  But there is madness beyond that. What I kept dwelling on mentally is that I am risking my life, all for some low paying, nowhere, inferior manual labour job far beneath my talents. You must make the job! If I had called in I would have been considered weak. 'The other guys who live out near you made it in' would have been the comment. Yes but they are far stupider than I. Supposedly. So this is what we do for our precious jobs that most of us revile. We put our lives on the line because of the fear we may lose our jobs or a day of pay and trudge through the most reprehensible of weather to make it. Someone shoot me now. These thoughts ran through my head continually.
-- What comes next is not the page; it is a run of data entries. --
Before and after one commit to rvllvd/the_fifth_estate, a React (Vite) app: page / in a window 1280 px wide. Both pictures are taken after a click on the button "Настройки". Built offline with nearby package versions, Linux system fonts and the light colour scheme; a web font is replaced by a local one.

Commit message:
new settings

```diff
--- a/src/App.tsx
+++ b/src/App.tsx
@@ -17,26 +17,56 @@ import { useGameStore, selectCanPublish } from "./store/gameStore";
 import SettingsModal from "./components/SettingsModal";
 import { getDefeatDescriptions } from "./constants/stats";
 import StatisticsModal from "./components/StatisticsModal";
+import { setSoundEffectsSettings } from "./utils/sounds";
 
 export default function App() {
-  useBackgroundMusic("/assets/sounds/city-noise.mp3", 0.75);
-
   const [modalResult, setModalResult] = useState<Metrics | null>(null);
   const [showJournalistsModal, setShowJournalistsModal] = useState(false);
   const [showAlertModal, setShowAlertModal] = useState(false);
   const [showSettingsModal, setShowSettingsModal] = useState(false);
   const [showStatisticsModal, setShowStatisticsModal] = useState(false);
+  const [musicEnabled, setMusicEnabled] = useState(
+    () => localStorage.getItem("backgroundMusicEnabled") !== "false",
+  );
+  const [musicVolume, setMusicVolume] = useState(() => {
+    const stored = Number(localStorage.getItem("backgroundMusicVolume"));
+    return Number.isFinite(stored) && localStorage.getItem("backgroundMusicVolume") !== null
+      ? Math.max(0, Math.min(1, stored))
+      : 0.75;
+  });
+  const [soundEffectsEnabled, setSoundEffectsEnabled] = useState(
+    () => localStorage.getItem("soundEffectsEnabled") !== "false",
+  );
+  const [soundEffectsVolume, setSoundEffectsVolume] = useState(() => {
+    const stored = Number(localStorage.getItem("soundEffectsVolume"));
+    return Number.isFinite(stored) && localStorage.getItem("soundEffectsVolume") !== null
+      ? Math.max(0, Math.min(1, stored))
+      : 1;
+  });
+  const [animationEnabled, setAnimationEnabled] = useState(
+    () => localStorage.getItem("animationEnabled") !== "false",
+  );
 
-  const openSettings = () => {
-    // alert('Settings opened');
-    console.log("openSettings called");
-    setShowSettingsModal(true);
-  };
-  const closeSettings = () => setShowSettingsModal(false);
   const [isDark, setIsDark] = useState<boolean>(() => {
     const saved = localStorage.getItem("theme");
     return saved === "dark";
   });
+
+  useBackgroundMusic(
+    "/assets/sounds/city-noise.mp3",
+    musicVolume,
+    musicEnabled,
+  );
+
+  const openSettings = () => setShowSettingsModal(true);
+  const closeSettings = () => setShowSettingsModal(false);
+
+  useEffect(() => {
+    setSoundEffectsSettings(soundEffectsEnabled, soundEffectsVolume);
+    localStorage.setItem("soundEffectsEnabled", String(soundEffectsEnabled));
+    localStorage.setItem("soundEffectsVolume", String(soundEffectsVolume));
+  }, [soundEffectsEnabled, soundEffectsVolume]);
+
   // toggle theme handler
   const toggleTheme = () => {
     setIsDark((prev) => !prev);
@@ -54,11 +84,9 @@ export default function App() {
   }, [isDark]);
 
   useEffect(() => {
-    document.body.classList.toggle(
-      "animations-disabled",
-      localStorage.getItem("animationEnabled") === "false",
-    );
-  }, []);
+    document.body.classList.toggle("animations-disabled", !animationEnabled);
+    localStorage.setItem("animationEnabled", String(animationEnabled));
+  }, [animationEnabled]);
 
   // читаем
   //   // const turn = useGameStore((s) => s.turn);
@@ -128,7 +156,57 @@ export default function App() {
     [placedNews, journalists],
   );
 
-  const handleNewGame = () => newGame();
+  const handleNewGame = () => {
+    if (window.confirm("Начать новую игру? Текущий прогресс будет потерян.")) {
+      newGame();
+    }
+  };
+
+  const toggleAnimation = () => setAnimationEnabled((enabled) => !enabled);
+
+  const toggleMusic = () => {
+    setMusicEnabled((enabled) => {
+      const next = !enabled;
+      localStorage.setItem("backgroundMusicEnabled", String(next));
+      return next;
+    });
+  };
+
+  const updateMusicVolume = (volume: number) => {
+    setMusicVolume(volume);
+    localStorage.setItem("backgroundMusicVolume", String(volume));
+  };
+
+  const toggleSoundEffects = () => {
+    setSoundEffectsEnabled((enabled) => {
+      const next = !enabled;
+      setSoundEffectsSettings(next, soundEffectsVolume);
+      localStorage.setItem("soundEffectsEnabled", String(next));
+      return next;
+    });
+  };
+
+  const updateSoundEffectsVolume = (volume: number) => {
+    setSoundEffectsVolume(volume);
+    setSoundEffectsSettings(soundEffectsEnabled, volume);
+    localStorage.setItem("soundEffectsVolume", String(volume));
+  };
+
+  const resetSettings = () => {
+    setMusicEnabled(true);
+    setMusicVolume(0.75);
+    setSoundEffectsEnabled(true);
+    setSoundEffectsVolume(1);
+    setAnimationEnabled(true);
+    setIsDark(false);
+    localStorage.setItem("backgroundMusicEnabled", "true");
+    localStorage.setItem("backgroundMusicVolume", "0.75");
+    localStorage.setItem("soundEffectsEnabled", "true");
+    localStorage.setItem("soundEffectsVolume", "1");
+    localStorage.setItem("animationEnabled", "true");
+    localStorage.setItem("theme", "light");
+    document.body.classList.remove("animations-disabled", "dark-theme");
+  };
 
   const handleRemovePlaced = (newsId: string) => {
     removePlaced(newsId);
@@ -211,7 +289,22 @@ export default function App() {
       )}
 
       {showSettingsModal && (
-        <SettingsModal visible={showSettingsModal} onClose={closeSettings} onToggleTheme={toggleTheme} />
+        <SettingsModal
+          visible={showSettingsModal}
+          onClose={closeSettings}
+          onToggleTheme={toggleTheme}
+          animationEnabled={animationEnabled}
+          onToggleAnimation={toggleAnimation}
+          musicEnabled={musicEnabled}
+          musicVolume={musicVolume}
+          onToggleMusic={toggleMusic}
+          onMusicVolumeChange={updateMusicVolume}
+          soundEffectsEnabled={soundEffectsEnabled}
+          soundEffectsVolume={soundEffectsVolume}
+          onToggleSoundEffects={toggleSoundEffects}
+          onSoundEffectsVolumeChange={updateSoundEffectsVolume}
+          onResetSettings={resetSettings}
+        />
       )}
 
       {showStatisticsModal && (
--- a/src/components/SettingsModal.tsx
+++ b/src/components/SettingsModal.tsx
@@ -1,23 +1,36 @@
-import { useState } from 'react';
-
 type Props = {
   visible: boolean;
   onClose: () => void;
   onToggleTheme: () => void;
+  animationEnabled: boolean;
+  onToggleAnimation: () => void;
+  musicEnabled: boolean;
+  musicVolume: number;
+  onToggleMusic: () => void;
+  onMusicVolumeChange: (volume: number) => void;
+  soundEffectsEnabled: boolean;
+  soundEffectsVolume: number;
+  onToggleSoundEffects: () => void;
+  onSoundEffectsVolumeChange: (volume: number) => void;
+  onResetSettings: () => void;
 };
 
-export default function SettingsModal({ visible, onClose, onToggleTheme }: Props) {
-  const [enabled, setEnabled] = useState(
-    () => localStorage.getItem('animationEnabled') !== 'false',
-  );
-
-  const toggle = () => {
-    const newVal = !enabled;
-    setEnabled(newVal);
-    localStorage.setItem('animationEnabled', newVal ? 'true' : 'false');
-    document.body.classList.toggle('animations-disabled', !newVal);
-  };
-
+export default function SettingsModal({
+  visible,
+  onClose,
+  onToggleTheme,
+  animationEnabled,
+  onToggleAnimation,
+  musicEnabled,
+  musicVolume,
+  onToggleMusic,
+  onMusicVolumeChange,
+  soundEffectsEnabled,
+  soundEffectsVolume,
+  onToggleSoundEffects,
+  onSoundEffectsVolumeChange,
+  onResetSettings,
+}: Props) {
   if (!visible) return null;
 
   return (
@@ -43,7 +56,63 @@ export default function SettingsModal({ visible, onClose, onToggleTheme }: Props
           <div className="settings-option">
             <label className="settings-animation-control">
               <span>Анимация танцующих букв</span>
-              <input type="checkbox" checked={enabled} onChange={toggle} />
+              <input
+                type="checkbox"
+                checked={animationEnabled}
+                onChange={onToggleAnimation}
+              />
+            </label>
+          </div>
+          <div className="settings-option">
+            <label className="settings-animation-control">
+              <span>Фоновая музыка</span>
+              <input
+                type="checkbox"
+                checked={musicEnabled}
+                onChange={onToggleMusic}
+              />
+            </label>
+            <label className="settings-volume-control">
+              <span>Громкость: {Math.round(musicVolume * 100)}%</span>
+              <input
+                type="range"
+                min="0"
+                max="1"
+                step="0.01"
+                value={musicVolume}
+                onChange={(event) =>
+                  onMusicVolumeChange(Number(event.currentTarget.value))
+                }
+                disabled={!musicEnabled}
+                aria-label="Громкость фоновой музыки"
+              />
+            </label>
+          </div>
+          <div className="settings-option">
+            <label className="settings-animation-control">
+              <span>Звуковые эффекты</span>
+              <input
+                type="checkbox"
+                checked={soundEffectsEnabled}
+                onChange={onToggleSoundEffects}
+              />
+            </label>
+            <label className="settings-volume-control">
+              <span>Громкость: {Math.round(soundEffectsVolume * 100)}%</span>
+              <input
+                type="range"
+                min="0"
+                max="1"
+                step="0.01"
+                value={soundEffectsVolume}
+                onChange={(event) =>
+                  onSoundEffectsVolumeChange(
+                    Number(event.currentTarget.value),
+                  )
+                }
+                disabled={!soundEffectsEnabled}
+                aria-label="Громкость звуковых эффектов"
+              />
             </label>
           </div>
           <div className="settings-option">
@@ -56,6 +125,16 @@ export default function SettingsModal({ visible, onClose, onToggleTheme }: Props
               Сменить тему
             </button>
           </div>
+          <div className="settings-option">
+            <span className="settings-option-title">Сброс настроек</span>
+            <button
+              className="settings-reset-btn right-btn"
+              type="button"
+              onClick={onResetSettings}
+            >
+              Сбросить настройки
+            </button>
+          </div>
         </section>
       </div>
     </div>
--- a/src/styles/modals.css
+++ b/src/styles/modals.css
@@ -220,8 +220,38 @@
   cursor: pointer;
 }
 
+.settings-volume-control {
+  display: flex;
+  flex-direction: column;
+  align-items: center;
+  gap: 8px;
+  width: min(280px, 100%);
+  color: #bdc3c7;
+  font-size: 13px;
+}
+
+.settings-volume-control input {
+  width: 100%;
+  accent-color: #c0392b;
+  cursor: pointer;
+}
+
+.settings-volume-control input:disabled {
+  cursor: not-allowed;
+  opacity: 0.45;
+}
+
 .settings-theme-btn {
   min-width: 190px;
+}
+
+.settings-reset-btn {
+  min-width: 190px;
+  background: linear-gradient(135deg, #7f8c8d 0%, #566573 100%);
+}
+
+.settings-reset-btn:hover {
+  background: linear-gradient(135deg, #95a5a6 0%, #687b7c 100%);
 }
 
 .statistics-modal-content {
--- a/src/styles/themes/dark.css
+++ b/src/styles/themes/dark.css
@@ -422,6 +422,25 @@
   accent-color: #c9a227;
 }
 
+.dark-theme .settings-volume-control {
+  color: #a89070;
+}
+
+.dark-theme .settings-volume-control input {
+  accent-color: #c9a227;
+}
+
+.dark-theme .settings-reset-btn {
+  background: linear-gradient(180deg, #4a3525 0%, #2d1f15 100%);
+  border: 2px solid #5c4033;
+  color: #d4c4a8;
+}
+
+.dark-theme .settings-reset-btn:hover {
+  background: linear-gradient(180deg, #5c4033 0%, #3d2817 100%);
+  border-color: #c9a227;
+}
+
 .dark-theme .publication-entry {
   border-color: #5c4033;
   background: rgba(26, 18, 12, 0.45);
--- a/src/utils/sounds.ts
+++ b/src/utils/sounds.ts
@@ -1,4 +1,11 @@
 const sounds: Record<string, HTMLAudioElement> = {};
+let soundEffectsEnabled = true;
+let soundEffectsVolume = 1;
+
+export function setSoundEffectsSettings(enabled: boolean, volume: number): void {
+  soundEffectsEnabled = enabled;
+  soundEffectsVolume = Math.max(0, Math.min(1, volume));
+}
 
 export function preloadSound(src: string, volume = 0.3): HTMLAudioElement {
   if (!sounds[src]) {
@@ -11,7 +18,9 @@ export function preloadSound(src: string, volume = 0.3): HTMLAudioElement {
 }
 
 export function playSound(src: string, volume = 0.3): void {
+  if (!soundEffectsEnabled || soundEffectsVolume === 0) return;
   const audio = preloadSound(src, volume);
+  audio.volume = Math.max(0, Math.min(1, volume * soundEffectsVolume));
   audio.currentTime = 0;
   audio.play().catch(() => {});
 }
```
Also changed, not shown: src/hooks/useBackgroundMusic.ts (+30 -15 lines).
  As the snow got heavier I made my exit onto the rural roads out near the village in which I waste my life in. On the exit ramp several cars and trucks had  pulled over rather than risk it. I'll show them! They had the right idea. Visibility was zero thanks to vast, open fields. I was travelling five miles an hour. I only kept in a straight line by looking at the ditch on the side of the road. I considered stopping right there and letting the snow bury me. It would have been less painful than driving in it. But I perservered. What on earth I had done to deserve this hell I do not know I wondered. Take me to a warm state. Is it any wonder states like Nevada and Arizona are prospering? Who in their right mind would elect to move to Illinois? Why didn't I do more research before I moved here? Eight years is a long time. But I'll never get used to the cold and snow. Never.

   After two painstaking hours I made it home. The mental strain and anguish was unbelievable. Hunched over for two hours, eyes wide open, trying to keep from sliding off the road, unable to see a yard ahead of you. Bollocks! It made me physically ill the whole weekend. I later learned that the four people I work with who live out near me all got stuck or slid into a ditch. I was the only one who made it unscathed. Me the foreigner. The ubiquitously tough New Zealander made of iron steel. Now also a nervous wreck checking the weather every day for snow, living in fear. I wouldn't want to miss work after all! Actually I would. The chances of me driving in that, knowing it will happen again are less than zero. Not for some ridiculous job. Not for anything.